Solanum zoeae R.L.Barrett
Solanum zoeae is a new species of bush tomato from the North Kimberley in Western Australia, first collected in 2008. Little fertile material could be located at the time, however, the leaf shape and very fine indumentum suggested that it might represent a distinct taxon. Heavy wet season rains associated with Cyclone Lua in March 2012 extended the flowering season and a return visit to the original location three months later led to the collection of flowering and fruiting material, allowing the species to be formally described.
Solanum zoeae is closely related to S. leopoldense but distinguished by the larger, erect habit and thick, woody stem bases.

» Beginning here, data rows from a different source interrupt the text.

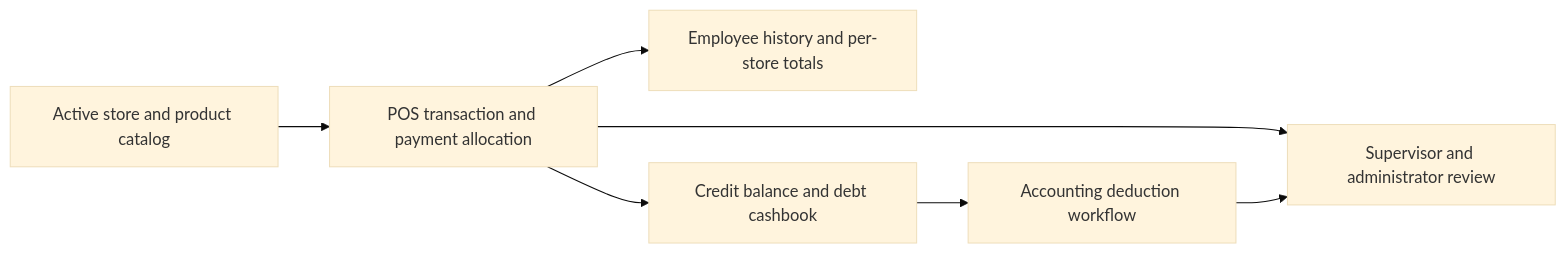
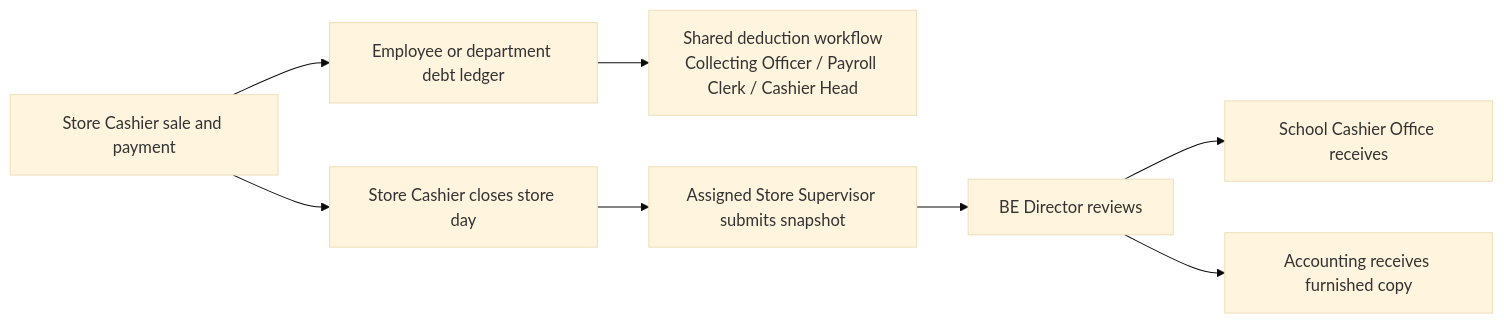
One commit to DonDon14/ibems-capstone changed the second of 2 diagrams in docs/system-hierarchy.md. Above: the diagram before and after it, drawn with Mermaid (base theme). The commit also changed other lines of this file and 462 other files, not shown here.

````diff
--- a/docs/system-hierarchy.md
+++ b/docs/system-hierarchy.md
@@ -23,16 +33,19 @@
 ```mermaid
 flowchart LR
-    CATALOG[Active store and product catalog]
-    POS[POS transaction and payment allocation]
-    HISTORY[Employee history and per-store totals]
-    DEBT[Credit balance and debt cashbook]
-    PAYROLL[Accounting deduction workflow]
-    AUDIT[Supervisor and administrator review]
+    POS[Store Cashier sale and payment]
+    DEBT[Employee or department debt ledger]
+    DEDUCT[Shared deduction workflow<br/>Collecting Officer / Payroll Clerk / Cashier Head]
+    CLOSE[Store Cashier closes store day]
+    SUBMIT[Assigned Store Supervisor submits snapshot]
+    REVIEW[BE Director reviews]
+    RECEIVE[School Cashier Office receives]
+    COPY[Accounting receives furnished copy]
 
-    CATALOG --> POS
-    POS --> HISTORY
     POS --> DEBT
-    DEBT --> PAYROLL
-    POS --> AUDIT
-    PAYROLL --> AUDIT
+    DEBT --> DEDUCT
+    POS --> CLOSE
+    CLOSE --> SUBMIT
+    SUBMIT --> REVIEW
+    REVIEW --> RECEIVE
+    REVIEW --> COPY
 ```
````
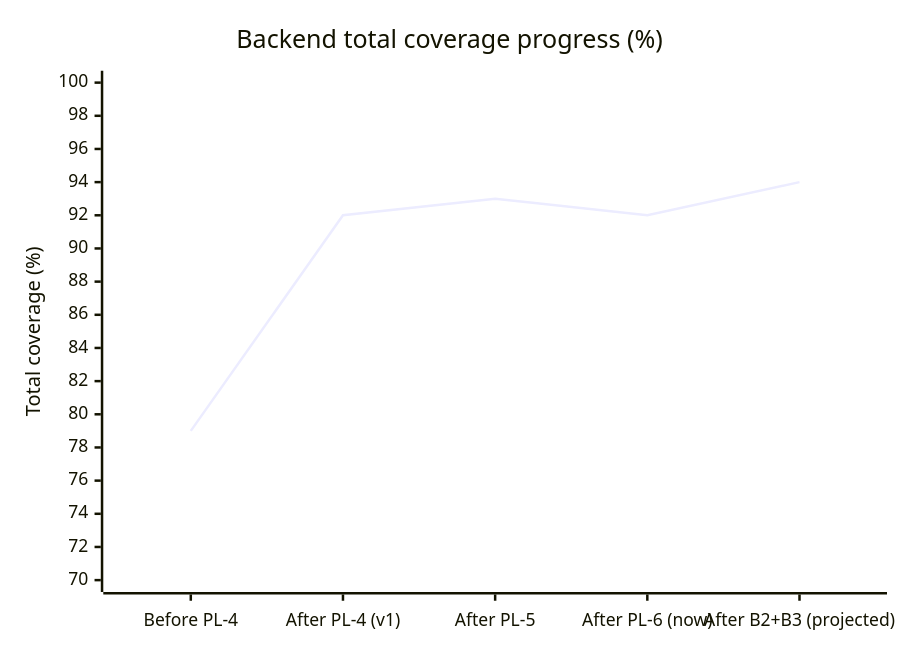
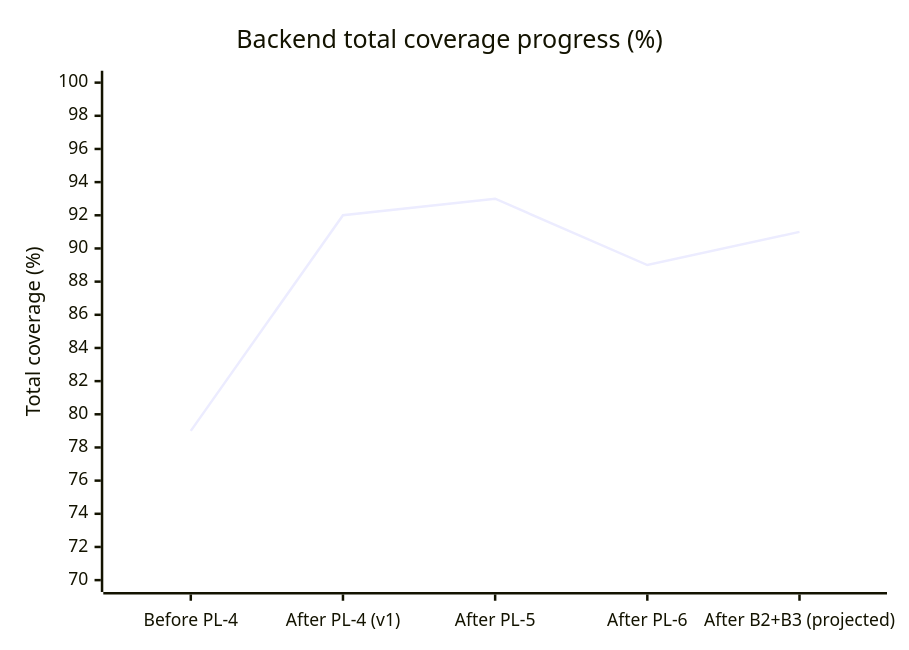
One commit to shaynemeyer/prelegal changed the fifth of 6 diagrams in docs/test-coverage-report.md. Above: the diagram before and after it, drawn with Mermaid. The commit also changed other lines of this file and 1 other file, not shown here.

````diff
--- a/docs/test-coverage-report.md
+++ b/docs/test-coverage-report.md
@@ -344,7 +368,7 @@
 ```mermaid
 xychart-beta
     title "Backend total coverage progress (%)"
-    x-axis ["Before PL-4", "After PL-4 (v1)", "After PL-5", "After PL-6 (now)", "After B2+B3 (projected)"]
+    x-axis ["Before PL-4", "After PL-4 (v1)", "After PL-5", "After PL-6", "After B2+B3 (projected)"]
     y-axis "Total coverage (%)" 70 --> 100
-    line [79, 92, 93, 92, 94]
+    line [79, 92, 93, 89, 91]
 ```
````
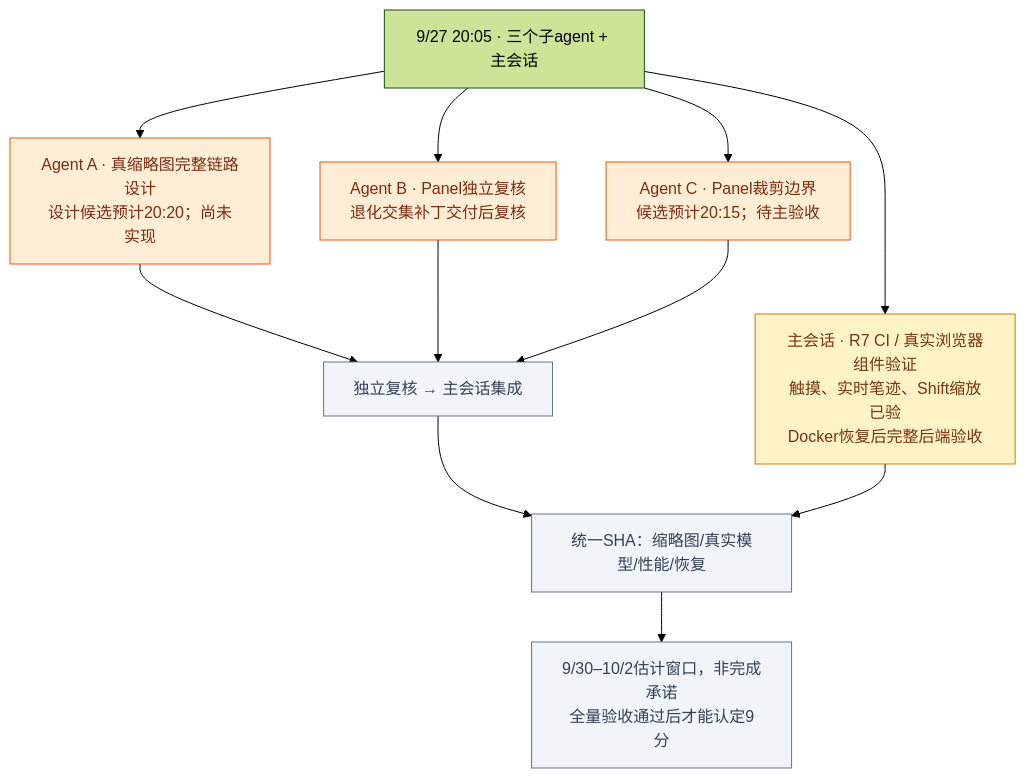
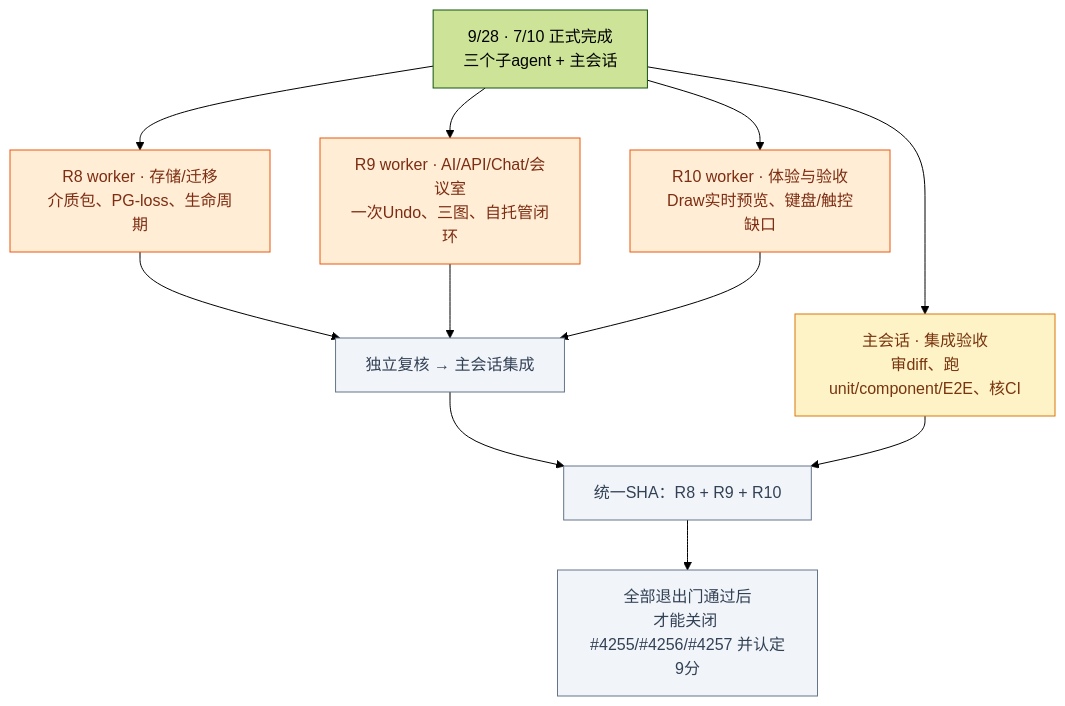
One commit to boardx/workspacex changed the second of 4 diagrams in phases/phase-19-board-visual-workspace/design-deltas/2026-09-26-unified-board-plan.md. Above: the diagram before and after it, drawn with Mermaid (forest theme). The commit also changed other lines of this file, not shown here.

````diff
--- a/phases/phase-19-board-visual-workspace/design-deltas/2026-09-26-unified-board-plan.md
+++ b/phases/phase-19-board-visual-workspace/design-deltas/2026-09-26-unified-board-plan.md
@@ -83,16 +66,16 @@
 ```mermaid
 flowchart TB
-  START["9/27 20:05 · 三个子agent + 主会话"] --> A["Agent A · 真缩略图完整链路设计<br/>设计候选预计20:20；尚未实现"]:::active
-  START --> B["Agent B · Panel独立复核<br/>退化交集补丁交付后复核"]:::active
-  START --> C["Agent C · Panel裁剪边界<br/>候选预计20:15；待主验收"]:::active
-  START --> M["主会话 · R7 CI / 真实浏览器组件验证<br/>触摸、实时笔迹、Shift缩放已验<br/>Docker恢复后完整后端验收"]:::testing
+  START["9/28 · 7/10 正式完成<br/>三个子agent + 主会话"] --> A["R8 worker · 存储/迁移<br/>介质包、PG-loss、生命周期"]:::active
+  START --> B["R9 worker · AI/API/Chat/会议室<br/>一次Undo、三图、自托管闭环"]:::active
+  START --> C["R10 worker · 体验与验收<br/>Draw实时预览、键盘/触控缺口"]:::active
+  START --> M["主会话 · 集成验收<br/>审diff、跑unit/component/E2E、核CI"]:::testing
   A --> REVIEW["独立复核 → 主会话集成"]:::planned
   B --> REVIEW
   C --> REVIEW
-  REVIEW --> JOIN["统一SHA：缩略图/真实模型/性能/恢复"]:::planned
+  REVIEW --> JOIN["统一SHA：R8 + R9 + R10"]:::planned
   M --> JOIN
-  JOIN --> ACCEPT["9/30–10/2估计窗口，非完成承诺<br/>全量验收通过后才能认定9分"]:::planned
+  JOIN --> ACCEPT["全部退出门通过后<br/>才能关闭 #4255/#4256/#4257 并认定9分"]:::planned
   classDef active fill:#ffedd5,stroke:#ea580c,color:#7c2d12
   classDef testing fill:#fef3c7,stroke:#d97706,color:#78350f
   classDef planned fill:#f1f5f9,stroke:#64748b,color:#334155
 ```
````
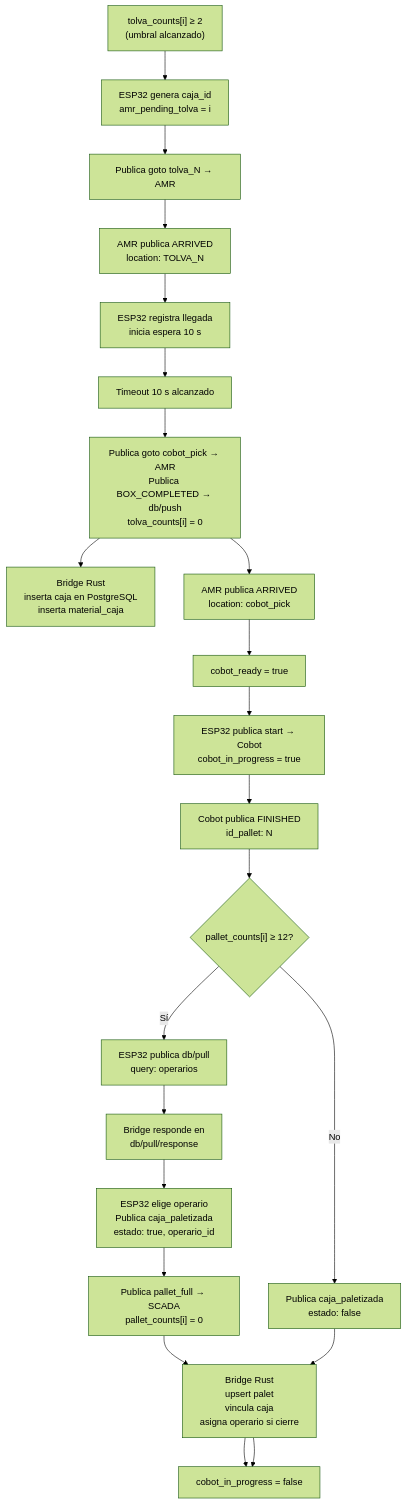
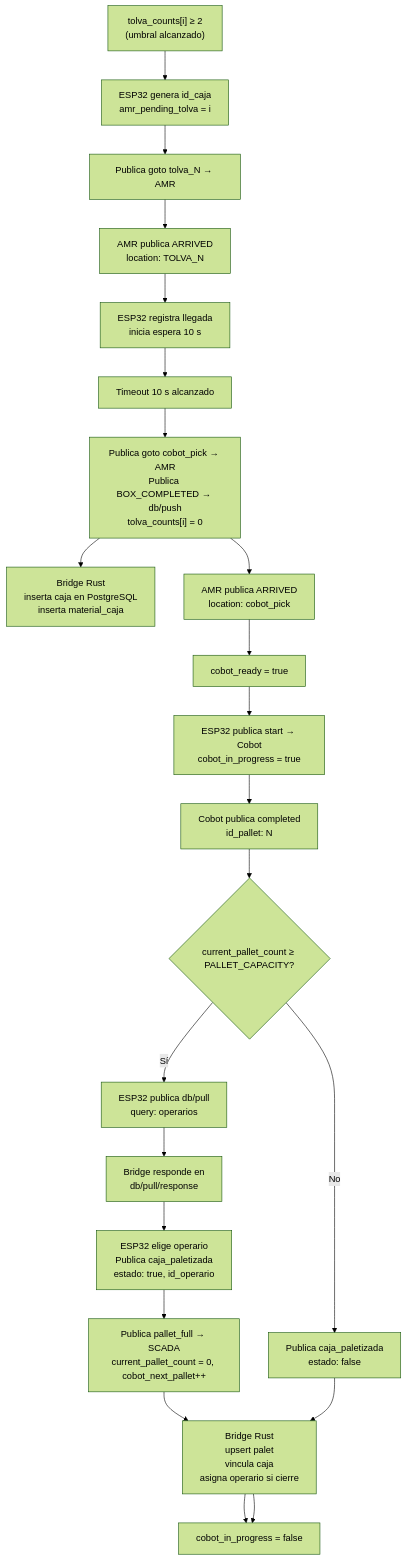
One commit to PR2-A1/Proyecto changed the third of 7 diagrams in c/Diagramas_flujo.md. Above: the diagram before and after it, drawn with Mermaid (forest theme). The commit also changed other lines of this file and 21 other files, not shown here.

````diff
--- a/c/Diagramas_flujo.md
+++ b/c/Diagramas_flujo.md
@@ -81,29 +81,29 @@
 ```mermaid
 flowchart TD
     A["tolva_counts[i] ≥ 2\n(umbral alcanzado)"]
-    B["ESP32 genera caja_id\namr_pending_tolva = i"]
+    B["ESP32 genera id_caja\namr_pending_tolva = i"]
     C["Publica goto tolva_N → AMR"]
     D["AMR publica ARRIVED\nlocation: TOLVA_N"]
     E["ESP32 registra llegada\ninicia espera 10 s"]
     F["Timeout 10 s alcanzado"]
     G["Publica goto cobot_pick → AMR\nPublica BOX_COMPLETED → db/push\ntolva_counts[i] = 0"]
     H["Bridge Rust\ninserta caja en PostgreSQL\ninserta material_caja"]
     I["AMR publica ARRIVED\nlocation: cobot_pick"]
     J["cobot_ready = true"]
     K["ESP32 publica start → Cobot\ncobot_in_progress = true"]
-    L["Cobot publica FINISHED\nid_pallet: N"]
-    M{"pallet_counts[i] ≥ 12?"}
+    L["Cobot publica completed\nid_pallet: N"]
+    M{"current_pallet_count ≥ PALLET_CAPACITY?"}
     N["ESP32 publica db/pull\nquery: operarios"]
     O["Bridge responde en\ndb/pull/response"]
-    P["ESP32 elige operario\nPublica caja_paletizada\nestado: true, operario_id"]
-    Q["Publica pallet_full → SCADA\npallet_counts[i] = 0"]
+    P["ESP32 elige operario\nPublica caja_paletizada\nestado: true, id_operario"]
+    Q["Publica pallet_full → SCADA\ncurrent_pallet_count = 0, cobot_next_pallet++"]
     R["Publica caja_paletizada\nestado: false"]
     S["Bridge Rust\nupsert palet\nvincula caja\nasigna operario si cierre"]
     T["cobot_in_progress = false"]
 
     A --> B --> C --> D --> E --> F --> G
     G --> H
     G --> I --> J --> K --> L --> M
     M -->|Sí| N --> O --> P --> Q --> S --> T
     M -->|No| R --> S --> T
 ```
````
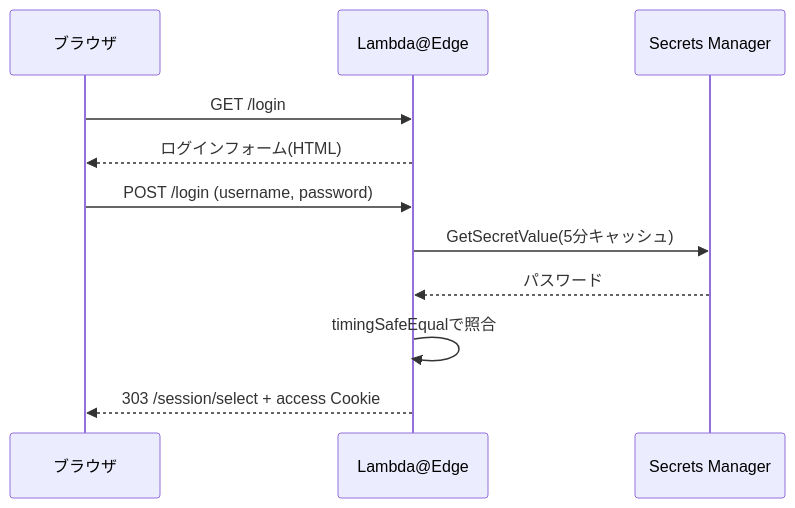
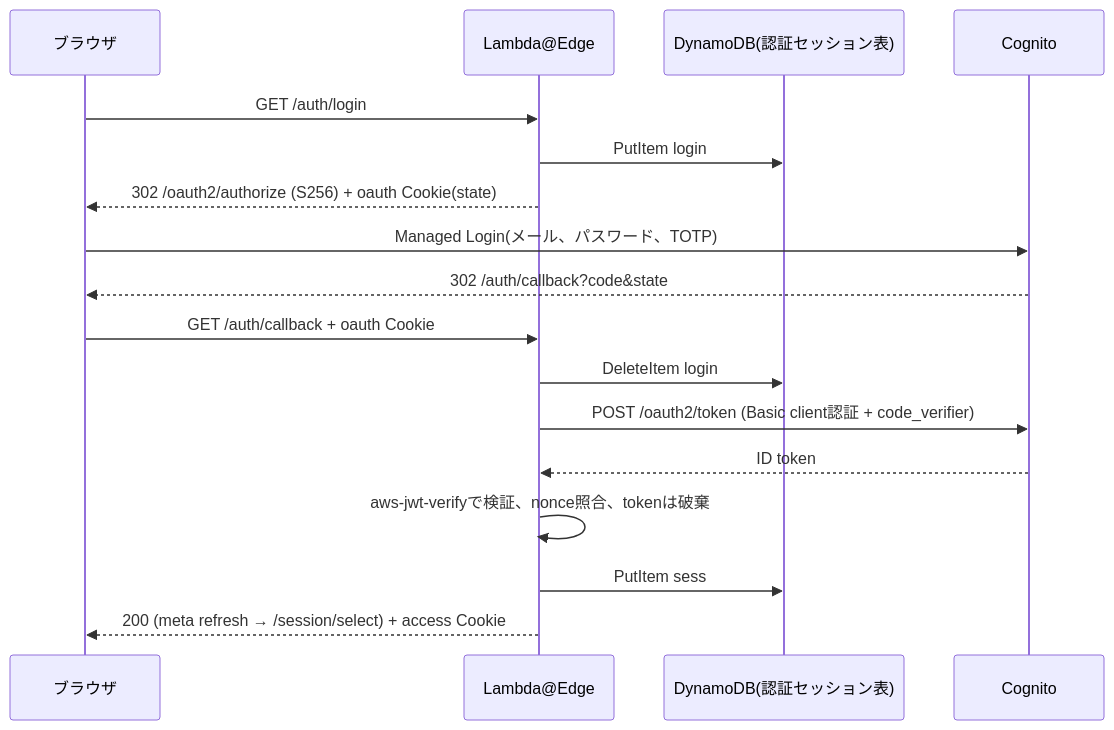
One commit to har1101/lambda-microvm-webapp changed the fourth of 7 diagrams in docs/architecture-and-design.md. Above: the diagram before and after it, drawn with Mermaid. The commit also changed other lines of this file and 11 other files, not shown here.

First line of the commit message:
Replace edge password login with Cognito Managed Login

````diff
--- a/docs/architecture-and-design.md
+++ b/docs/architecture-and-design.md
@@ -403,13 +418,19 @@
 ```mermaid
 sequenceDiagram
     participant B as ブラウザ
     participant E as Lambda@Edge
-    participant S as Secrets Manager
-    B->>E: GET /login
-    E-->>B: ログインフォーム(HTML)
-    B->>E: POST /login (username, password)
-    E->>S: GetSecretValue(5分キャッシュ)
-    S-->>E: パスワード
-    E->>E: timingSafeEqualで照合
-    E-->>B: 303 /session/select + access Cookie
+    participant D as DynamoDB(認証セッション表)
+    participant C as Cognito
+    B->>E: GET /auth/login
+    E->>D: PutItem login#<state> (nonce, PKCE verifier, 10分)
+    E-->>B: 302 /oauth2/authorize (S256) + oauth Cookie(state)
+    B->>C: Managed Login(メール、パスワード、TOTP)
+    C-->>B: 302 /auth/callback?code&state
+    B->>E: GET /auth/callback + oauth Cookie
+    E->>D: DeleteItem login#<state>(条件付き、1回限り)
+    E->>C: POST /oauth2/token (Basic client認証 + code_verifier)
+    C-->>E: ID token
+    E->>E: aws-jwt-verifyで検証、nonce照合、tokenは破棄
+    E->>D: PutItem sess#<hash> (sub, 8時間)
+    E-->>B: 200 (meta refresh → /session/select) + access Cookie
 ```
````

The leaves of S. zoeae are more deeply lobed with a very fine but very dense stellate indumentum. Additionally, the segments (rays) of the individual stellate hairs are clearly demarcated (constricted at the base), the glandular hairs on the leaf margins and veins are stalked and the seeds are more finely reticulate.
Flowering and fruiting of Solanum zoeae occurs mainly late in the wet season and is finished by May to June depending on seasonal fluctuation. Listed as Priority One under DEC Conservation Codes for Western Australian Flora, this species is only known from the vicinity of the type collection over a range of about 1 km. About 200 plants have been observed in this area and the surrounding habitat in most directions is unsuitable for this species, but there is potentially suitable habitat to the north of the known population.
The generic name was coined by Pliny the Elder (23-79 AD) for the plant ‘strychnos’, possibly Solanum nigrum. Its derivation may come from the Latin word sol meaning ‘sun’ referring to its preference for full sun, or perhaps from solare referring to its soothing effect after ingestion. As this new species was discovered on the same day and in the same place that its author met Zoe Emily Davies, his future wife, it is named for her.
Solanum zoeae was described by Russell Barrett in our journal Nuytsia, from which much of this text is transcribed. The paper also includes a number of detailed colour plates, SEM images and a key to Solanum species in the Kimberley region.
Photo: R. Barrett
Are you sure you want to delete this Plant of the Month entry?